Depending on the area in which you will be fishing, you may have the opportunity to fish all year long. This is not only true in the warmer weather; it is also true in the frozen North.
As a matter of fact, ice fishing is one of the most popular types of fishing in some states, and most people would not think about going an entire year without spending some time on the ice. Of course, if you are going to go ice fishing, one of the most important things for you to consider is your safety.
Not only is it essential to make sure that you are warm when you are out on the ice, but it’s also important to make sure that you stay on the top side of the ice as well.
Always check the ice conditions before heading out onto the lake and make sure that you stick to areas that are well known and familiar to you. You should also be cautious and carry a compass, because you can easily get turned around when you are out on a large lake, particularly in whiteout conditions.
Common Fish Species
There are quite a few different species of fish which you may be after when you’re out on the ice.
For most people, it is going to be panfish but there also other types of fish, depending upon the area where you are fishing and your own personal fishing goals. Here are the common types of fish that you will catch.
The vast majority of the fish that are caught through the ice are panfish, such as crappie, bluegill, and perch. These fish are relatively easy to pick, and it makes for a great day out on the ice with plenty of action. They are also quite tasty if you decide to take them home with you and test them out in a pan of your own.
Although this fish tends to be rather elusive, it is also a prevalent choice for sports fishing through the ice.
Walleye can range in size from very small to quite large, but on average, they are slightly over a foot long and weigh more than a pound. This is a fish that tends to be found in areas where they can hide well, particularly if there is an underwater structure in the area.
This fish is rather medieval looking, and it is one that is well suited as a predator. Any fish is going to have predator qualities, but when you catch your first Northern Pike, you will be able to tell that it is one that fits the bill.
Be aware of the fact that Northern Pike has needle-sharp teeth which are not only hard on the fishing line, it is also hard on your skin. It is going to be necessary for you to fish with a heavy or steel leader, as they will be able to bite through any regular monofilament line easily.
Muskellunge or Muskie for short is a thrill to catch. It is often confused with the Northern Pike as they are from the same Esox genus but they are very much different species with different behaviors, markings, and distributions.
The difference being that the Muskie will have a pointed tail fork, dark bars on the body and 6-9 pores on the lower jaw. While the Norther Pike will have a more round tail fork, more light spots and only 4-5 pores on the lower jaw.
A Muskie has an elongated body and a flat head, with light colored with dark bars running down the sides of their body. Their underside is plain white in color.
The biggest difference between male and female Muskie is size. Both genders continually grow with age. The male fish tend to measure between 22-39 inches long and weight 3-20 pounds. The females are slightly larger, measuring 22-50 inches long and normally weigh 3-40 pounds.

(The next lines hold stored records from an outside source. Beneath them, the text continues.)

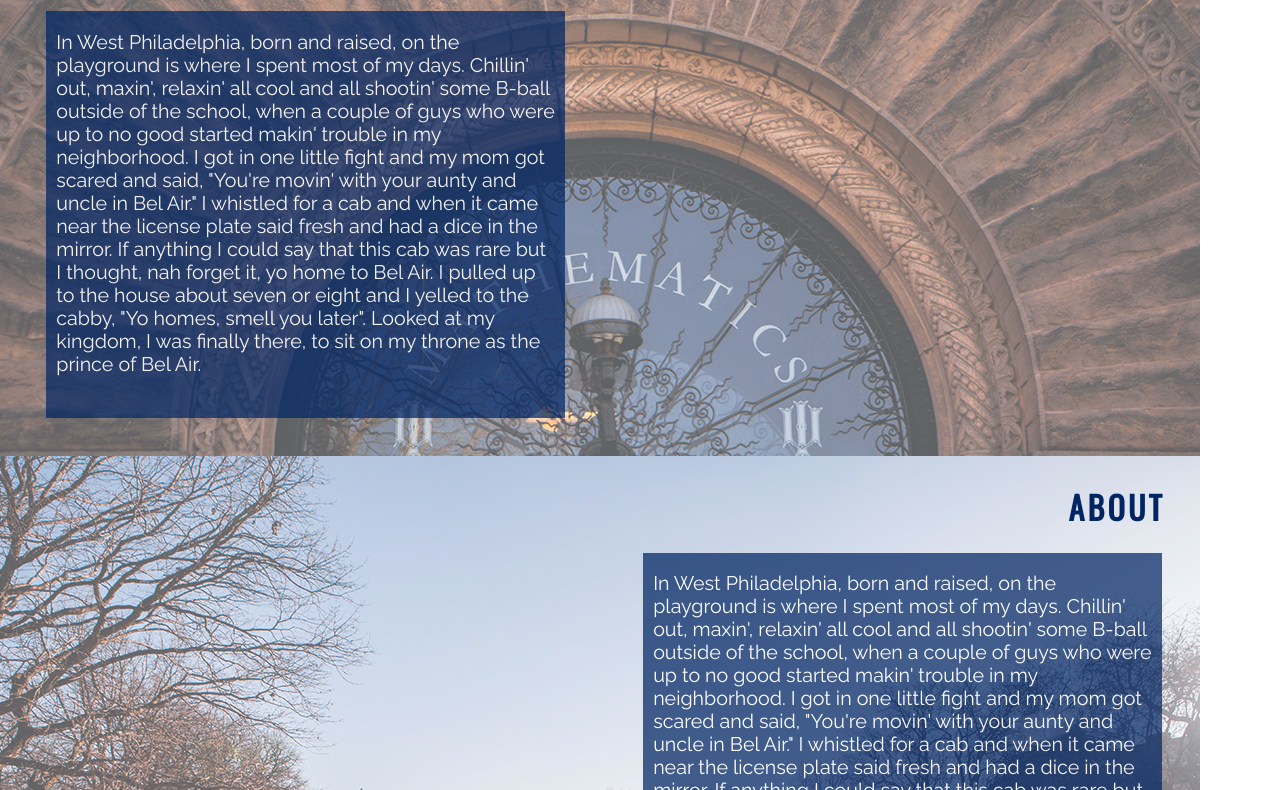
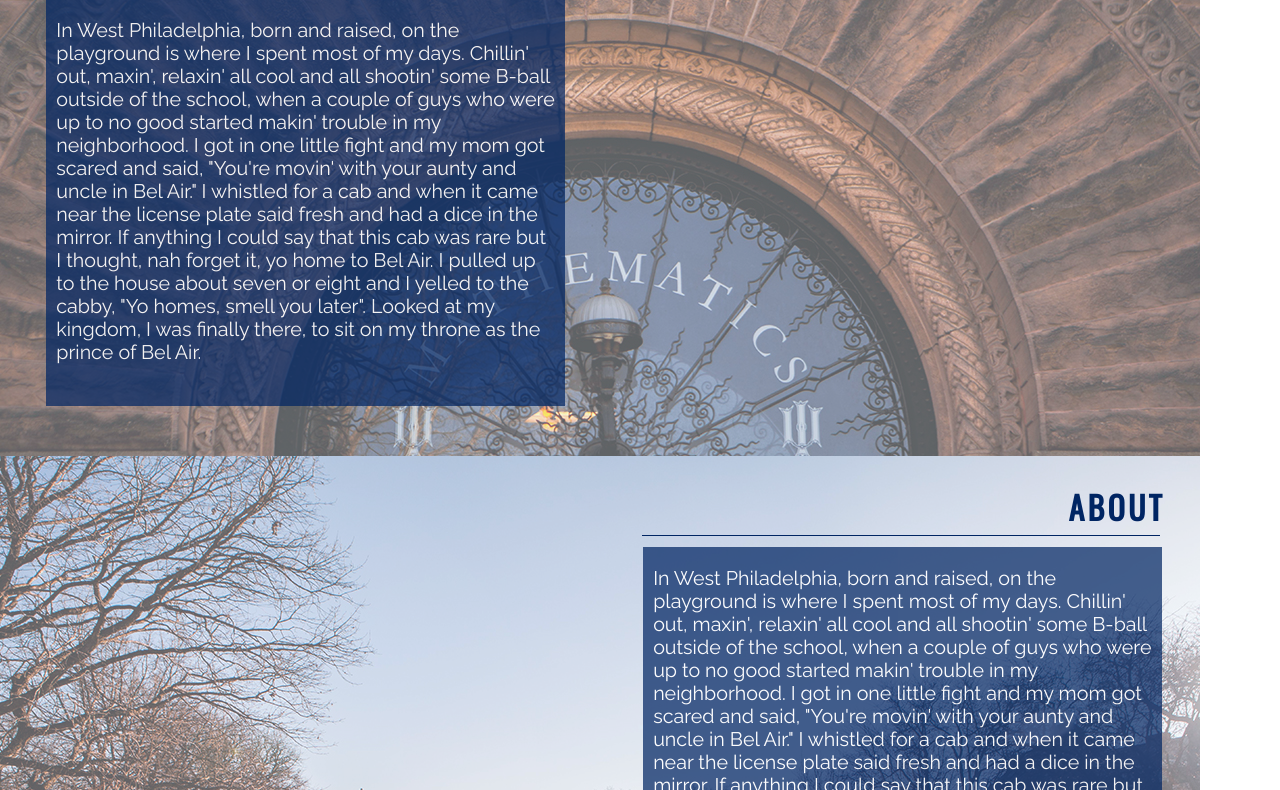
Before and after one commit to blkane2/SolarCar, a plain HTML site: page index.html in a window 1280 px wide. Shown: the part 261-1051 px from the top of the page. Drawn offline with nearby package versions, Linux system fonts and the light colour scheme.

Commit message:
horiz bars all there except for sponsors section

```diff
--- a/index.html
+++ b/index.html
@@ -33,10 +33,8 @@
     <!-- can take out scroll options if content won't take up that much space, but for now safe to have in case of box overflow-->
 
     <div class="descriptions" id="home">
-      <div id="titlediv">
         <h2 class="headerleft">HOME</h2>
         <div class="leftbar"></div>
-      </div>
       <img src="images/Altgeld_Pic_2.jpg" />
       <div class="blueboxleft">
           <p>In West Philadelphia, born and raised, on the playground is where I spent most of my days. Chillin' out, maxin', relaxin' all cool and all shootin' some B-ball outside of the school, when a couple of guys who were up to no good started makin' trouble in my neighborhood. I got in one little fight and my mom got scared and said, "You're movin' with your aunty and uncle in Bel Air."
--- a/stylesheet.css
+++ b/stylesheet.css
@@ -101,7 +101,7 @@ body,html{
 	height:25.4em;
 	/*background-color:#002563;*/
 	background-color:rgba(0,37,99,.8);
-	margin-top:1.4em;
+	margin-top:.7em;
 	margin-right:2.4em;
 	overflow-y:scroll;
 	overflow-x:hidden;
@@ -193,6 +193,7 @@ body,html{
 
 .headerleft {
 	margin-left:1.4em;
+	margin-bottom:0.17em;
 	letter-spacing:.1em;
 	color:rgba(0,37,99,1);
 	z-index:2;
@@ -202,7 +203,7 @@ body,html{
 
 .headerright{
 	text-align:right;
-	margin-bottom:0;
+	margin-bottom:0.17em;
 	margin-right:1.1em;
 	padding-bottom:0;
 	color:rgba(0,37,99,1);
@@ -213,21 +214,20 @@ body,html{
 }
 
 .rightbar{
-	color:rgba(0,37,99,1);
-	width:15em;
+	background-color:rgba(0,37,99,1);
+	width:32.4em;
 	height:.05em;
 	position:relative;
-	z-index:2;
-	margin:auto;
-	padding:auto;
+	z-index:3;
+	margin:0em 0em 0em 40.1em;
 }
 
+
 .leftbar{
-	color:rgba(0,37,99,1);
-	width:15em;
+	background-color:rgba(0,37,99,1);
+	width:32.4em;
 	height:.05em;
 	position:relative;
-	z-index:2;
-	margin:auto;
-	padding:auto;
+	z-index:3;
+	margin:0em 0em 0.6em 2.9em;
 }
```
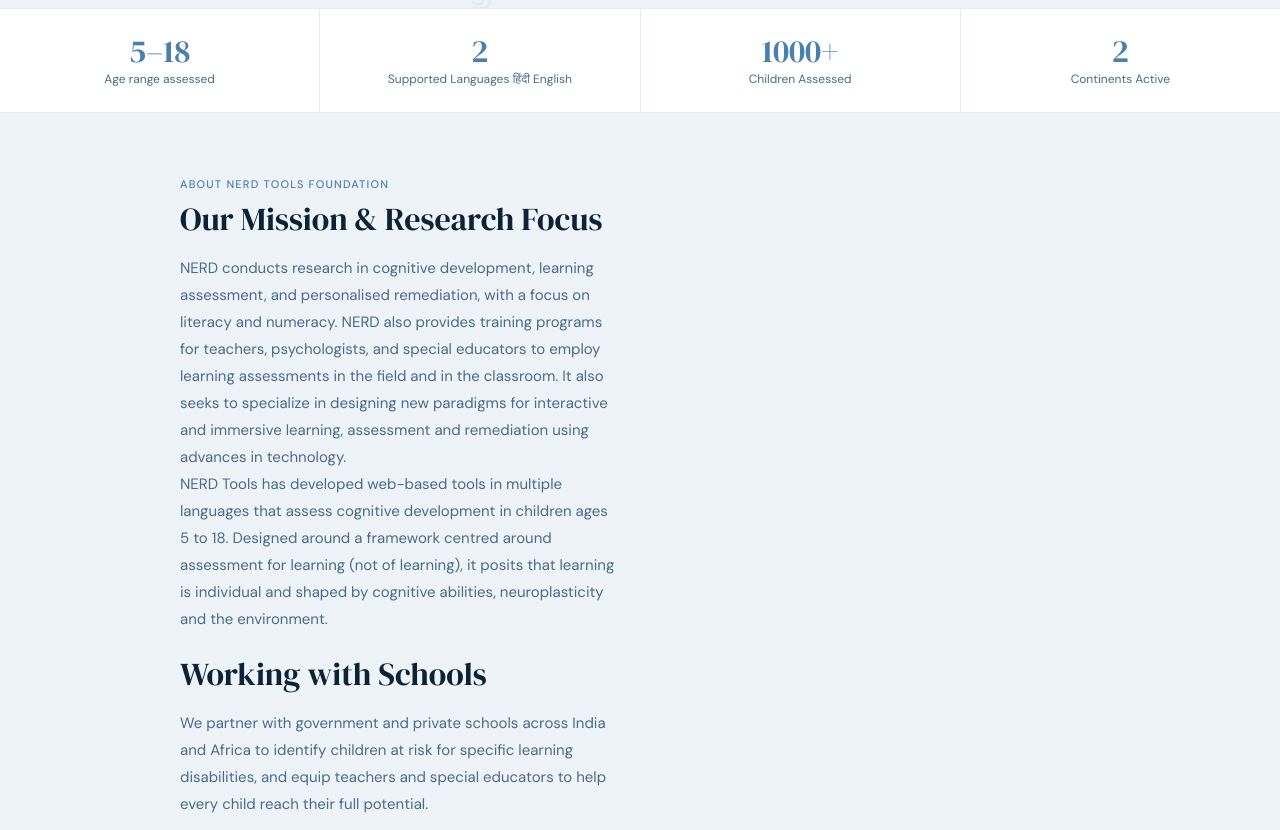
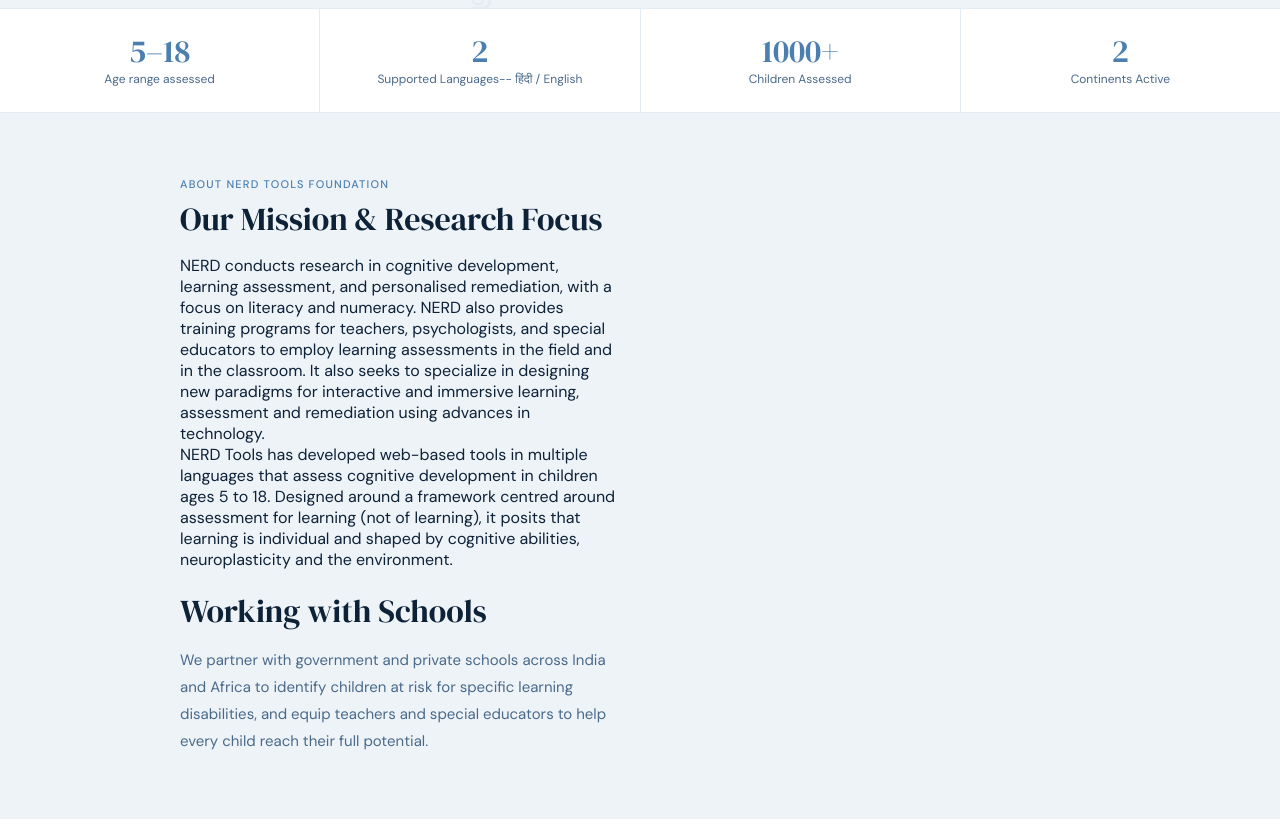
Before and after one commit to NerdToolsFoundation/NERDTools, a plain HTML site: page index.html in a window 1280 px wide. Shown: the part 760-1590 px from the top of the page. Drawn offline with Linux system fonts and the light colour scheme.

Commit message:
Update index.html

```diff
--- a/index.html
+++ b/index.html
@@ -259,7 +259,7 @@
 
 <div class="stats-bar">
   <div class="stat-item"><div class="stat-num">5–18</div><div class="stat-label">Age range assessed</div></div>
-  <div class="stat-item"><div class="stat-num">2</div><div class="stat-label">Supported Languages हिंदी English </div></div>
+  <div class="stat-item"><div class="stat-num">2</div><div class="stat-label">Supported Languages-- हिंदी  / English </div></div>
   <div class="stat-item"><div class="stat-num">1000+</div><div class="stat-label">Children Assessed</div></div>
   <div class="stat-item"><div class="stat-num">2</div><div class="stat-label">Continents Active</div></div>
 </div>
@@ -269,9 +269,9 @@
     <div>
       <p class="section-label">About Nerd Tools Foundation</p>
       <h2 class="section-title">Our Mission & Research Focus </h2>
-      <p class="section-body">NERD conducts research in cognitive development, learning assessment, and personalised remediation, with a focus on literacy and numeracy. NERD also provides training programs for teachers, psychologists, and special educators to employ learning assessments in the field and in the classroom. It also seeks to specialize in designing new paradigms for interactive and immersive learning, assessment and remediation using advances in technology. </p>
+      <p>NERD conducts research in cognitive development, learning assessment, and personalised remediation, with a focus on literacy and numeracy. NERD also provides training programs for teachers, psychologists, and special educators to employ learning assessments in the field and in the classroom. It also seeks to specialize in designing new paradigms for interactive and immersive learning, assessment and remediation using advances in technology. </p>
 
- <p class="section-body">NERD Tools has developed web-based tools in multiple languages that assess cognitive development in children ages 5 to 18. Designed around a  framework centred around assessment for learning (not of learning), it posits that learning is individual and shaped by cognitive abilities, neuroplasticity and the environment.
+ <p >NERD Tools has developed web-based tools in multiple languages that assess cognitive development in children ages 5 to 18. Designed around a  framework centred around assessment for learning (not of learning), it posits that learning is individual and shaped by cognitive abilities, neuroplasticity and the environment.
 </p>
       <br>
       <h2 class="section-title">Working with Schools</h2>
```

There are a few pieces of tackle that are going to be needed if you are going to spend any amount of time on the ice. Before we discuss tackle, it’s a good idea to address some of the other tools that will be needed for a safe and pleasant day.
First of all, it is essential to stay warm. Not only should you dress for the weather, but you may also want to consider getting an ice shelter. This will require somewhat of an investment, but it is going to be well worth it, especially if you are fishing with your family and any young children. In addition, you can use the shelter to haul your equipment both to and from the area where you will be fishing.
If you don’t have an ice shelter, it’s a good idea to take a toboggan with you to transport the equipment on and off of the ice.
Included in the equipment should be an ice auger, which will drill the hole through the ice, the skimmer, which will scoop out the chips and shavings from the fishing hole and an ice chisel, which will help to widen the gap or to make a hole if the ice is not very thick. You should also have a bait bucket, a dip net, a gaff hook and a tool which will help to dislodge the hooks. It is also a good idea for you to have a seat so that you can be comfortable. The ice fishing tackle that you will need is relatively basic.
You can start with a lightweight jigging rod, especially if you are going to be fishing for panfish. Small hooks (#10 or #12) are preferred for panfish, but larger hooks (up to 6/0) are needed if you are going to be fishing for walleye or northern pike. If you’re fishing for panfish, some white monofilament will suffice, but you should have some stronger line and leader for larger fish.
If you are ice fishing for panfish, the best bait available is live bait.
You can also use a variety of jigs or artificial lures to catch panfish, although the fish may not be as aggressive as they are in the summertime.
If you are fishing for walleye, you can use imitation jigs that mimic the action of a minnow.
For the most part, you are simply going to man your rod and reel in the fish when they are on the line. As you continue to take part in the sport, you may want to expand on your fishing tackle and techniques by purchasing a tool that is known as a tip-up.
This is a device that allows you to know if a fish is biting because it will raise a flag, once the strike happens. It’s a great way for you to be able to spread yourself out and to man several different holes at the same time.